The White House under Democrat President Joe Biden has been revealed to be allocating taxpayer funds to support a clandestine surveillance program, enabling authorities to conduct warrantless searches of Americans’ phone records. Although the program was initiated during the administration of former President Barack Obama, it has persisted under Biden with a different designation.

Initially exposed around a decade ago, the unconstitutional intelligence collection program, funded by the White House, came to light through media reports based on leaks and Freedom of Information Act (FOIA) disclosures.
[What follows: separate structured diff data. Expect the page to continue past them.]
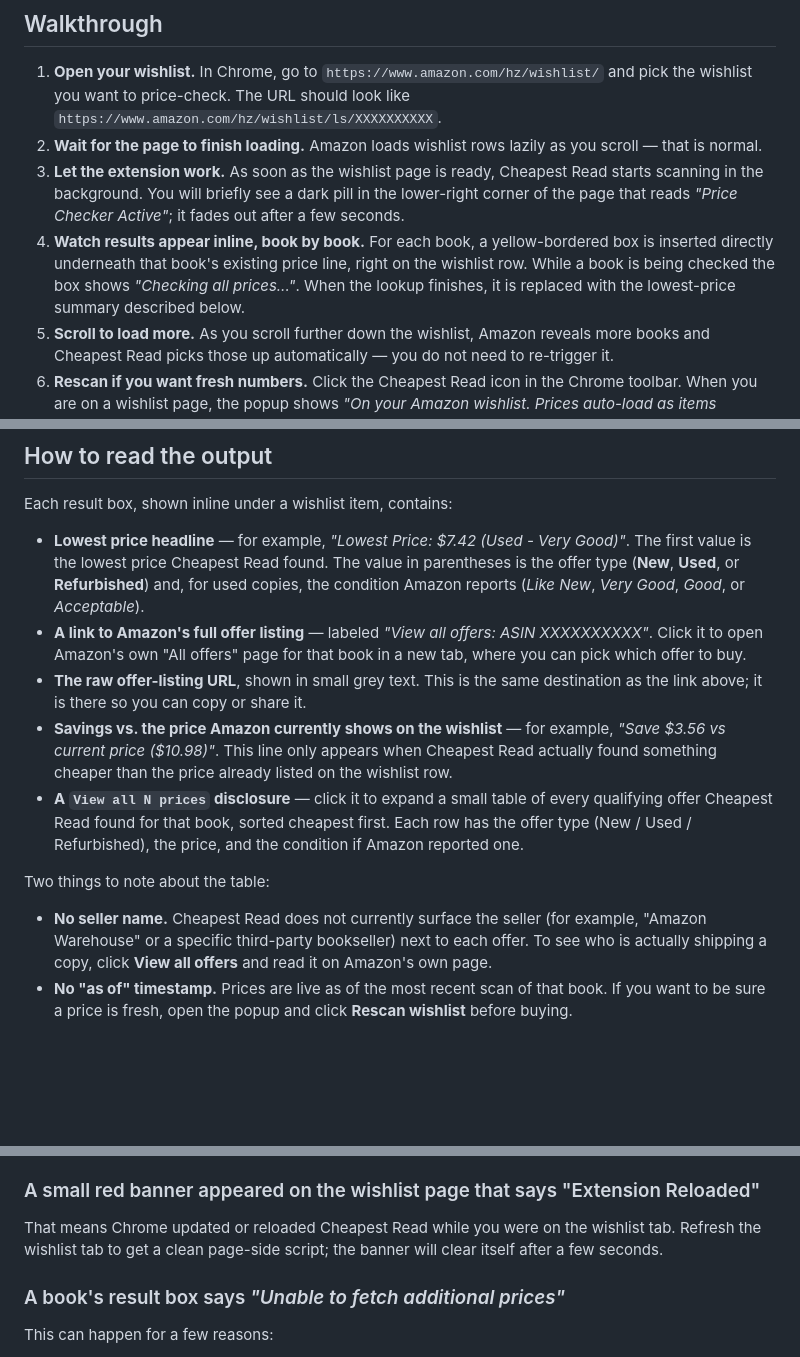
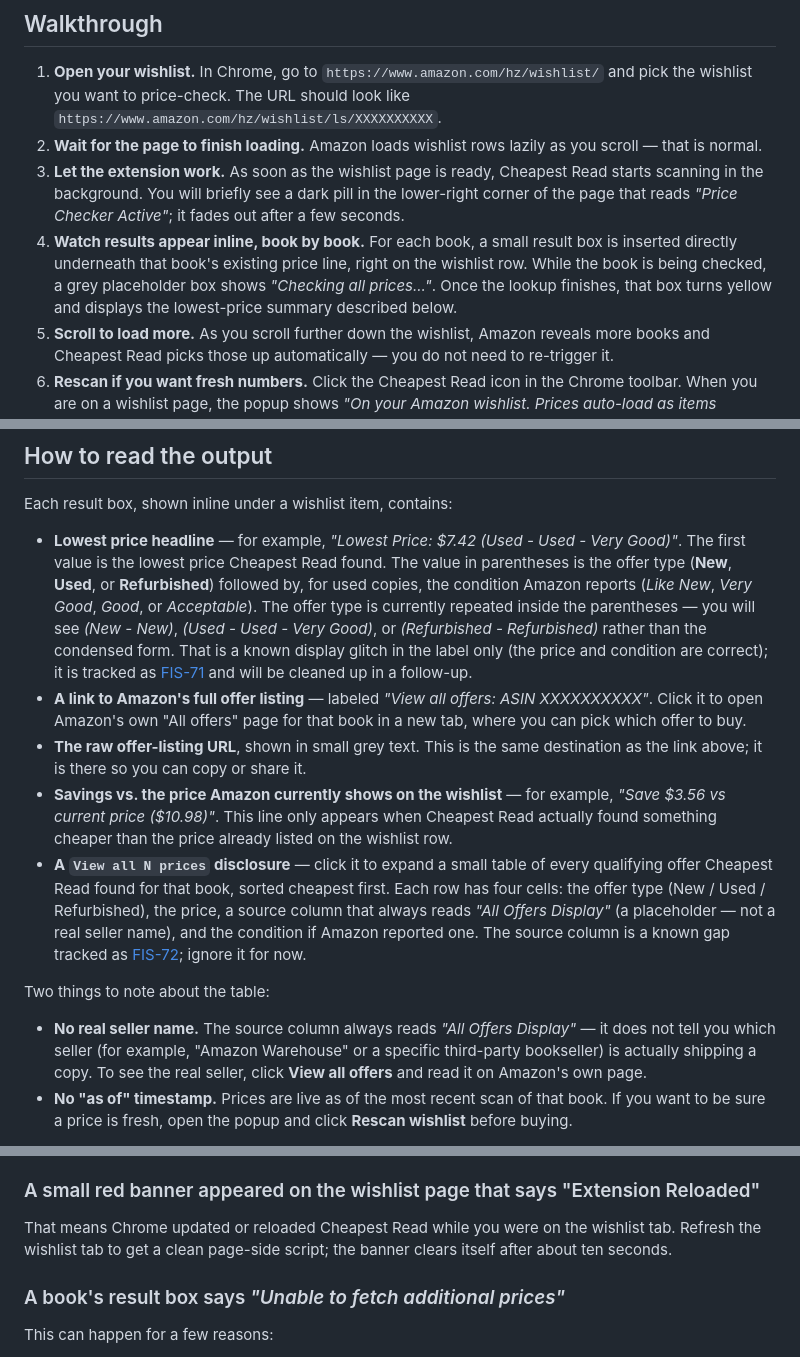
Before and after one commit to jamesfishwick/amazon-used, a Markdown page: HOWTO-CHEAPEST-COPY.md, 3 parts joined by grey strips. GitHub-like rendering; blank space fills up the shorter version.

Commit message:
docs(FIS-65): address PO review — match current UI output for B1/B2, tighten N1/N2
- Rewrite lowest-price headline example to the doubled-prefix form the extension
  actually renders; flag it as a known label glitch and link follow-up FIS-71.
- Describe all four cells of the expanded `View all N prices` table and call out
  the always-`All Offers Display` source column as a placeholder; link follow-up
  FIS-72. Retighten the "no real seller name" bullet so it matches what users
  see instead of implying the column doesn't exist.
- Loading-state box described as grey, turning yellow once prices come back
  (content.js:157-158). Banner dismiss timing corrected from "a few seconds"
  to "about ten seconds" (content.js:139-143).

Co-Authored-By: Paperclip <noreply@paperclip.ing>

```diff
--- a/HOWTO-CHEAPEST-COPY.md
+++ b/HOWTO-CHEAPEST-COPY.md
@@ -19,7 +19,7 @@ Non-book items (Kindle, Audible, music, video) and non-US Amazon storefronts (`a
 1. **Open your wishlist.** In Chrome, go to `https://www.amazon.com/hz/wishlist/` and pick the wishlist you want to price-check. The URL should look like `https://www.amazon.com/hz/wishlist/ls/XXXXXXXXXX`.
 2. **Wait for the page to finish loading.** Amazon loads wishlist rows lazily as you scroll — that is normal.
 3. **Let the extension work.** As soon as the wishlist page is ready, Cheapest Read starts scanning in the background. You will briefly see a dark pill in the lower-right corner of the page that reads *"Price Checker Active"*; it fades out after a few seconds.
-4. **Watch results appear inline, book by book.** For each book, a yellow-bordered box is inserted directly underneath that book's existing price line, right on the wishlist row. While a book is being checked the box shows *"Checking all prices..."*. When the lookup finishes, it is replaced with the lowest-price summary described below.
+4. **Watch results appear inline, book by book.** For each book, a small result box is inserted directly underneath that book's existing price line, right on the wishlist row. While the book is being checked, a grey placeholder box shows *"Checking all prices..."*. Once the lookup finishes, that box turns yellow and displays the lowest-price summary described below.
 5. **Scroll to load more.** As you scroll further down the wishlist, Amazon reveals more books and Cheapest Read picks those up automatically — you do not need to re-trigger it.
 6. **Rescan if you want fresh numbers.** Click the Cheapest Read icon in the Chrome toolbar. When you are on a wishlist page, the popup shows *"On your Amazon wishlist. Prices auto-load as items appear."* and a **Rescan wishlist** button. Click it to re-check every visible book; the popup confirms *"Scanned N item(s)."* when it is done.
 
@@ -31,15 +31,15 @@ While a scan is in progress, Cheapest Read briefly opens a background tab for ea
 
 Each result box, shown inline under a wishlist item, contains:
 
-- **Lowest price headline** — for example, *"Lowest Price: $7.42 (Used - Very Good)"*. The first value is the lowest price Cheapest Read found. The value in parentheses is the offer type (**New**, **Used**, or **Refurbished**) and, for used copies, the condition Amazon reports (*Like New*, *Very Good*, *Good*, or *Acceptable*).
+- **Lowest price headline** — for example, *"Lowest Price: $7.42 (Used - Used - Very Good)"*. The first value is the lowest price Cheapest Read found. The value in parentheses is the offer type (**New**, **Used**, or **Refurbished**) followed by, for used copies, the condition Amazon reports (*Like New*, *Very Good*, *Good*, or *Acceptable*). The offer type is currently repeated inside the parentheses — you will see *(New - New)*, *(Used - Used - Very Good)*, or *(Refurbished - Refurbished)* rather than the condensed form. That is a known display glitch in the label only (the price and condition are correct); it is tracked as [FIS-71](/FIS/issues/FIS-71) and will be cleaned up in a follow-up.
 - **A link to Amazon's full offer listing** — labeled *"View all offers: ASIN XXXXXXXXXX"*. Click it to open Amazon's own "All offers" page for that book in a new tab, where you can pick which offer to buy.
 - **The raw offer-listing URL**, shown in small grey text. This is the same destination as the link above; it is there so you can copy or share it.
 - **Savings vs. the price Amazon currently shows on the wishlist** — for example, *"Save $3.56 vs current price ($10.98)"*. This line only appears when Cheapest Read actually found something cheaper than the price already listed on the wishlist row.
-- **A `View all N prices` disclosure** — click it to expand a small table of every qualifying offer Cheapest Read found for that book, sorted cheapest first. Each row has the offer type (New / Used / Refurbished), the price, and the condition if Amazon reported one.
+- **A `View all N prices` disclosure** — click it to expand a small table of every qualifying offer Cheapest Read found for that book, sorted cheapest first. Each row has four cells: the offer type (New / Used / Refurbished), the price, a source column that always reads *"All Offers Display"* (a placeholder — not a real seller name), and the condition if Amazon reported one. The source column is a known gap tracked as [FIS-72](/FIS/issues/FIS-72); ignore it for now.
 
 Two things to note about the table:
 
-- **No seller name.** Cheapest Read does not currently surface the seller (for example, "Amazon Warehouse" or a specific third-party bookseller) next to each offer. To see who is actually shipping a copy, click **View all offers** and read it on Amazon's own page.
+- **No real seller name.** The source column always reads *"All Offers Display"* — it does not tell you which seller (for example, "Amazon Warehouse" or a specific third-party bookseller) is actually shipping a copy. To see the real seller, click **View all offers** and read it on Amazon's own page.
 - **No "as of" timestamp.** Prices are live as of the most recent scan of that book. If you want to be sure a price is fresh, open the popup and click **Rescan wishlist** before buying.
 
 If Cheapest Read could not pull any offers for a given book, that book's box will read *"Unable to fetch additional prices"*. That is usually a retryable failure — see the troubleshooting section.
@@ -62,7 +62,7 @@ This usually means the wishlist tab was not fully loaded, or was reloaded after
 
 ### A small red banner appeared on the wishlist page that says "Extension Reloaded"
 
-That means Chrome updated or reloaded Cheapest Read while you were on the wishlist tab. Refresh the wishlist tab to get a clean page-side script; the banner will clear itself after a few seconds.
+That means Chrome updated or reloaded Cheapest Read while you were on the wishlist tab. Refresh the wishlist tab to get a clean page-side script; the banner clears itself after about ten seconds.
 
 ### A book's result box says *"Unable to fetch additional prices"*
 
```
A recent report indicates that essentially the same secretive surveillance program, allowing law enforcement agencies to scrutinize phone company data without a warrant, continues under a new name, as reported by Breitbart.

The revelation has reignited concerns about constitutional and legal issues surrounding the expectations of privacy and protection from unreasonable, warrantless searches for the American populace.

Last week, Wired reported on a covert White House-led surveillance initiative known as Data Analytical Services (DAS), which is essentially the reincarnation of the controversial “Hemisphere” program exposed by The New York Times in 2013. While ostensibly shut down after the initial revelations, the program has apparently been revived under President Biden.

Operated in collaboration with AT&T, the DAS program has received over $6 million in taxpayer-funded grant funds from the White House over the past decade. DAS employs a technique called “chain analysis,” enabling law enforcement agencies at various levels—local, state, tribal, and federal—to collect phone records and data on nearly every individual within and beyond the United States, without their knowledge or consent.

Originally designed to target individuals involved in the illicit drug trade, leaked documents indicate that the Data Analytical Services (DAS) program has been utilized for various other law enforcement purposes. Exploiting a perceived “loophole,” the White House leverages the program to allow police access to information on both criminal suspects and innocent individuals without the need for specific warrant applications that might face rejection from a judge.

Although documents suggested the purported shutdown of the Hemisphere program by then-President Obama in response to the initial Times report, the program persisted under a new name, funded secretly by the Biden administration.

Beyond concerns about privacy violations and warrantless searches, the covert nature of the program has sparked apprehension due to the absence of congressional oversight or independent federal review. Furthermore, the White House is not obligated to respond to Freedom of Information Act (FOIA) requests related to the DAS program.

Wired’s report closely followed a public letter from Senator Ron Wyden (D-OR) to Attorney General Merrick Garland, addressing concerns about the DAS program. The letter urged the Department of Justice to release as much information about the program as possible.

“I have serious concerns about the legality of this surveillance program, and the materials provided by the DOJ contain troubling information that would justifiably outrage many Americans and other members of Congress,” the Democratic senator wrote.

“While I have long defended the government’s need to protect classified sources and methods, this surveillance program is not classified and its existence has already been acknowledged by the DOJ in federal court,” he added.

“The public interest in an informed debate about government surveillance far outweighs the need to keep this information secret.”

In another section of the letter, Senator Wyden highlighted the vast repository of phone records spanning multiple decades, accessible to law enforcement without a warrant through the DAS program. He remarked, “The scale of the data available to and routinely searched for the benefit of law enforcement under the Hemisphere Project is stunning in its scope.” Wyden pointed out that law enforcement sources had likened it to “AT&T’s Super Search Engine” and dubbed it as “Google on Steroids.”

In early November, Senator Wyden, along with Senator Mike Lee (R-UT) and other bipartisan and bicameral supporters, unveiled the Government Surveillance Reform Act. This legislative initiative appears to address and rectify concerns raised about the DAS program and other questionable federal surveillance programs.

“Americans know that it is possible to confront our country’s adversaries ferociously without throwing our constitutional rights in the trash can,” Wyden said at the time.

“But for too long surveillance laws have not kept up with changing times.

“Our bill continues to give government agencies broad authority to collect information on threats at home and abroad, including the ability to act quickly in emergencies and settle up with the court later.

“But it creates much stronger protections for the privacy of law-abiding Americans, and restores the warrant protections that are at the heart of the Fourth Amendment.”